In the post-War intellectual climate of French structuralism and post-structuralism there can be few more recognizably anti-humanist thinkers than Foucault, who relentlessly assailed Enlightenment notions of human essence, agency, reason and intentionality in his writings and speeches. (Perhaps the best-known example of the latter is the televised debate between Foucault and Noam Chomksy on Dutch television in 1971, where a skivvy-clad Foucault clearly unnerved the American philosopher with his unrepentantly Nietzschean theses on human nature and justice; “I’d never met anyone who was so totally amoral,” a horrified Chomsky later observed of their meeting).
And yet this Nietzschean amoralist of the mid-twentieth century himself comes to endorse the twentieth-century’s master moral universalist discourse: human rights. In the late 1970s Foucault advocates openly for a range of rights—the rights of prisoners and of refugees, of gays and lesbians, the right to suicide, and even human rights themselves. Does this mean he gave up on the project of critiquing human subjectivity and, instead, took it for granted as a moral and universal value? Many people have argued precisely this, suggesting that he becomes a late and devoted convert to the liberal cause of human rights and put away the childish critical things of his recent past. But Foucault’s own pronouncements on the matter make this a little hard to credit: “I try to consider human rights in their historical reality,” he wrote on one, revealing, occasion, “while not admitting that there is a human nature.”
As far as Foucault was concerned, it was possible to be a supporter of human rights whilst contesting any notion of a universal human essence. One could have human rights without humanism. So it was in response to this puzzle of what exactly a human rights without humanism might look like that I went back to re-read Foucault’s works of the 1970s. There I found a subtle, challenging and deeply interesting body of work in which Foucault struggles to defend and articulate a political conception of rights and of human rights that is open, contingent and revisable—and that does not rely for its moral or normative legitimacy on the idea of a universal human essence beyond power or politics. His is a tactical and strategic usage of rights that draws on the available resources of the law and liberal institutions in order to creatively and radically contest them.
In so doing, Foucault adopts a concept of human rights that does not start with a pre-given idea of “the human” whose innate dignity (or reason, or interests) demands universal protection but rather sees the meaning and value of “humanity” as something that is very much open and that shifts in response to (among other things) ongoing and unpredictable political struggles over the jurisdiction of human rights. Political struggles over what human rights include and what they exclude themselves define the content of “the human” in whose name these rights are claimed.

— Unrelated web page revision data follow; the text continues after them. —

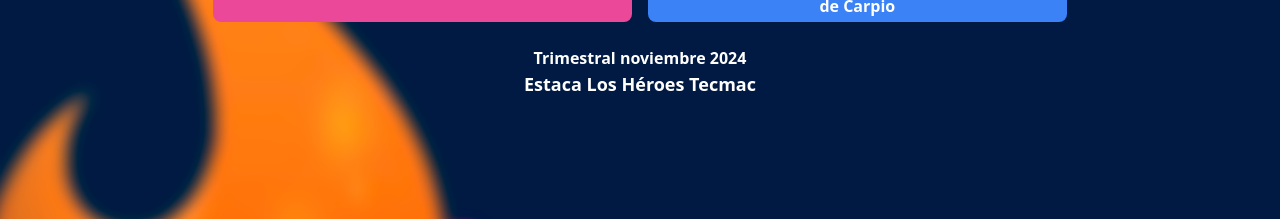
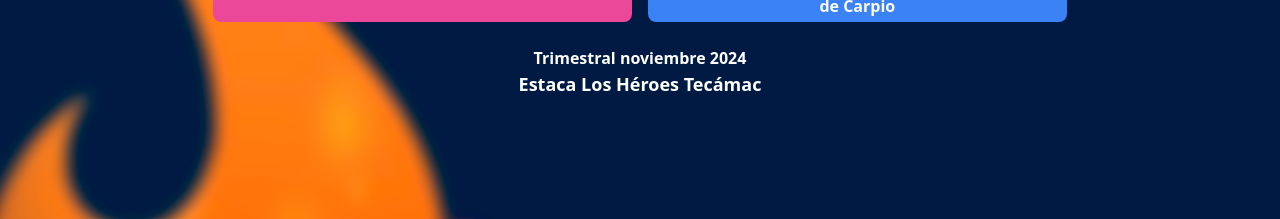
Before and after one commit to Loruel/seminary1, a React (Vite) app: page / in a window 1280 px wide. Shown: the part 534-753 px from the top of the page. Built offline with nearby package versions, Linux system fonts and the light colour scheme.

Commit message:
correccion estaca

```diff
--- a/src/pages/Home.jsx
+++ b/src/pages/Home.jsx
@@ -95,7 +95,7 @@ export default function Home() {
                     Trimestral noviembre 2024
                 </p>
                 <p className='font-bold text-lg'>
-                    Estaca Los Héroes Tecmac
+                    Estaca Los Héroes Tecámac
                 </p>
             </div>
 
```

From the perspective of many rights theorists this insistence of Foucault’s on the contingency of “the human” of human rights deprives them of a solid normative grounding. But for Foucault it is clear that the political promise of human rights would be utterly exhausted if we ever arrived at a definitive and enduring statement of humanity and its rights. “[W]e can’t say that freedom or human rights has to be limited at certain frontiers,” Foucault warns in a late interview. It is precisely this claim to limit the meaning of humanity and of human rights that concerns him: “What I am afraid of about humanism is that it presents a certain form of our ethics as a universal model for any kind of freedom. I think that there are more secrets, more possible freedoms, and more inventions in our future than we can imagine in humanism as it is dogmatically represented on every side of the political rainbow.” It is in this creative and political spirit, in this aspiration to invention rather than dogmatism, that Foucault claims to speak of human rights without finally knowing what humanism means. [Read More]